8, 1864.

HDQRS. DISTRICT OF TENNESSEE, Murfreesborough, December 12,
1864.

Dispatches from Gen. Thomas of the 5th and 8th instant received last night.

Railroad train to Stevenson for supplies will take this dispatch to be forwarded.

Wires down between this and Stevenson. On the 8th instant I dispatched by
courier by way of Gallatin reporting operations her on the 4th instant. The
enemy attacked the block-house at Overall's Creek, fired seventy-four shots,
doing no damage. I sent three regiments, under Gen. Milroy, to its relief. The
enemy (Bates' division) were routed and driven off. We took some prisoners,
near thirty, but no guns. Loss of the enemy unknown, as night closed in before
the fight was over. Our troops, new and old, behaved admirably. We withdrew
at night. The next evening [6th] Bate returned, skirmished with and drove in
our pickets, and threatened the fortress; pretty heavy skirmishing till the 7th,
when the enemy moved around on the Wilkinson pike, northwest of the
fortress. He was re-enforced by Forrest with 2,500 cavalry and two division of
infantry. On the evening of the 6th he made a breast-work of logs and rails on
Wilkinson's pike, from which he was driven on the 7th by Gen. Milroy with
seven regiments of the garrison here; a pretty severe engagement, lasting
perhaps three-quarters of an hour. The rout was complete, infantry and cavalry
running in every direction. The fight was well conducted by Maj.-Gen. Milroy,
and the troops behaved most gallantly. We took 207 prisoners, including 18
commissioned officers, 2 pieces (12-pounder Napoleons) of artillery, which
were at once placed in position in the fortifications, and 1 stand of colors
belonging to the First and Third Florida. Our loss in the fight at Overall's Creek
was 5 killed and 49 wounded, and on Wilkinson's pike more fully in my
dispatch of the 8th, which may not have reached you. I am subsisting off the
country, which I think I can do. Before the fight on the Wilkinson pike,
Buford's division of cavalry took possession of about one-half of the town of
Murfreesborough, shelling it vigorously and destroying many of the houses.

With a section of artillery and a small force of infantry, I drove them,
wounding and killing 30 and taking 25 prisoners. A captain of artillery left his
boots, letters, sponges, staff buckets, on the ground. We lost one man wounded.

The enemy's cavalry all around, but I think in small bodies. We forage without
molestation. No enemy near here that I know of. Cheatham reported coming
this way through Triune. All right here, and will endeavor to keep it so.

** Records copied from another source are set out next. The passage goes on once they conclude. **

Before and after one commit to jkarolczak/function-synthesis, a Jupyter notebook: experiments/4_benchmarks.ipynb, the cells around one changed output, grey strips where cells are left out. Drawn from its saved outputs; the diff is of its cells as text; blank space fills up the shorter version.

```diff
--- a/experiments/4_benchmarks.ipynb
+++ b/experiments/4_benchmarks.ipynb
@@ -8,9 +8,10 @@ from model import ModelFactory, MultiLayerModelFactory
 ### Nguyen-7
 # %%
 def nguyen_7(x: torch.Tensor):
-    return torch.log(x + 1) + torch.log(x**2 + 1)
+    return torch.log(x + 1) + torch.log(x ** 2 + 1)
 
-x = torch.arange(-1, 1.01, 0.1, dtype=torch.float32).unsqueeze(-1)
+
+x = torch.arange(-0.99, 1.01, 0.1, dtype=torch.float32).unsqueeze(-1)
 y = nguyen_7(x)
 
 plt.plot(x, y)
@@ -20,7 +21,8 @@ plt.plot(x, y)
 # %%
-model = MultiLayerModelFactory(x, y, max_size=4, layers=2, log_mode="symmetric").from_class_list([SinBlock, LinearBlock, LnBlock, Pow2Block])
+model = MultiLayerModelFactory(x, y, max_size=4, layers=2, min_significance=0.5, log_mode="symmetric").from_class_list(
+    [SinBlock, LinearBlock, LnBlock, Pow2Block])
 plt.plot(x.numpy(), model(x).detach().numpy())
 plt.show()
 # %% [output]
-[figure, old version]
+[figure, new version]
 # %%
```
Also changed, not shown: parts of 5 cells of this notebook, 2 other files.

LOVELL H. ROUSSEAU, Maj.-Gen.
OR, Ser. I, Vol. 45, pt. I, pp. 614-615.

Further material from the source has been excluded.